The US Bureau of Ocean Energy Management (BOEM) is starting another in a series of environmental reviews the authority commenced over the past few months. This time, it is for a wind farm in federal waters off Virginia which could add more than 2.6 GW of offshore wind capacity to the US.
BOEM will issue a Notice of Intent (NOI) to Prepare an Environmental Impact Statement (EIS) for Dominion Energy’s Coastal Virginia Offshore Wind project today (2 July), which will open a 30-day public comment period.
Public input will help BOEM determine the important resources and issues, potential impacts to the environment, reasonable alternatives, and mitigation measures to be analysed in the EIS.
The large scale Coastal Virginia Offshore Wind commercial project (CVOW-C), which already has its 12 MW pilot predecessor up and running off Virginia, proposes the construction and operation of up to 205 turbines capable of generating up to 3,000 MW of electricity, according to BOEM’s press release from 1 July.
The project proposal also includes three offshore substations with one possible cable landfall location in Virginia Beach.
During development and construction, the CVOW-C project would generate an average of approximately 900 jobs from 2020-2026, with a peak of approximately 1,500 jobs in 2024 and 2025. During operations and maintenance, the offshore wind farm would support about 1,100 long-term jobs.
Furthermore, if approved, the capacity added by the offshore wind farm would help Virginia reach its legislated goal of securing 5.2 GW of offshore energy by 2034.
Dominion Energy submitted the Construction and Operations Plan (COP) for the large scale wind farm, located approximately 43.5 kilometres offshore Virginia, in December 2020 with a plan to start construction in 2024 and have CVOW-C operational in 2026.
This June, BOEM and the US Army Corps of Engineers (USACE) entered into an agreement in support of planning and reviewing renewable energy projects on the Outer Continental Shelf (OCS). The agreement allows USACE to provide BOEM additional scientific and technical resources needed to evaluate offshore wind projects on the OCS.

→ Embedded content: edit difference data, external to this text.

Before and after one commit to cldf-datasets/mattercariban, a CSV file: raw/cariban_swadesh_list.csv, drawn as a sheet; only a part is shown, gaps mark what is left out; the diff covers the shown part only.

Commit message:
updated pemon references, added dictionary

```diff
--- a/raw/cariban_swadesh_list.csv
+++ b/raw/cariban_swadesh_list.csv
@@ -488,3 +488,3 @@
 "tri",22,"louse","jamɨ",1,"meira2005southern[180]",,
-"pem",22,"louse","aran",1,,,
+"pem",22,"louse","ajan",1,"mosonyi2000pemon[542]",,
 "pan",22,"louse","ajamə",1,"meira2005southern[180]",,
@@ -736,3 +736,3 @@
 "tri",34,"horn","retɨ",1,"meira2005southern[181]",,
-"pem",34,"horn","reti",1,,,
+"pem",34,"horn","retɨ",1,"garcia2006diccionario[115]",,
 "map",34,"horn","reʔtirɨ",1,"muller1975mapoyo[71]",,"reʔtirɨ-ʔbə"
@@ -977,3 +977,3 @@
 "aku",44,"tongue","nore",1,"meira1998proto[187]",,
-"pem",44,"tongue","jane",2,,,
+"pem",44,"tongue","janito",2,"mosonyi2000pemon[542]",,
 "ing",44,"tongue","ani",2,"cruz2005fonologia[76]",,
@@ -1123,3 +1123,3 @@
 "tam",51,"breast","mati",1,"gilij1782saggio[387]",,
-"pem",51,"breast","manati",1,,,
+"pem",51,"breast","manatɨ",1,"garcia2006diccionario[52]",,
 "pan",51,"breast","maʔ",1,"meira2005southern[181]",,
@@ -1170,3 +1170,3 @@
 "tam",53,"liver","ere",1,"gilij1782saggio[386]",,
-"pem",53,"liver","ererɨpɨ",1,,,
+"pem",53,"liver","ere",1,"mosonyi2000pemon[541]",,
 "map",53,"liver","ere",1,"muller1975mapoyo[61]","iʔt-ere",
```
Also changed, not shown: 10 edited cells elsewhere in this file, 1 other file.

While the scope of the agreement covers all renewable energy activities in the Atlantic, the initial focus will be on the USACE supporting the review of the Coastal Virginia Offshore Wind Commercial project, as well as the Kitty Hawk project offshore North Carolina.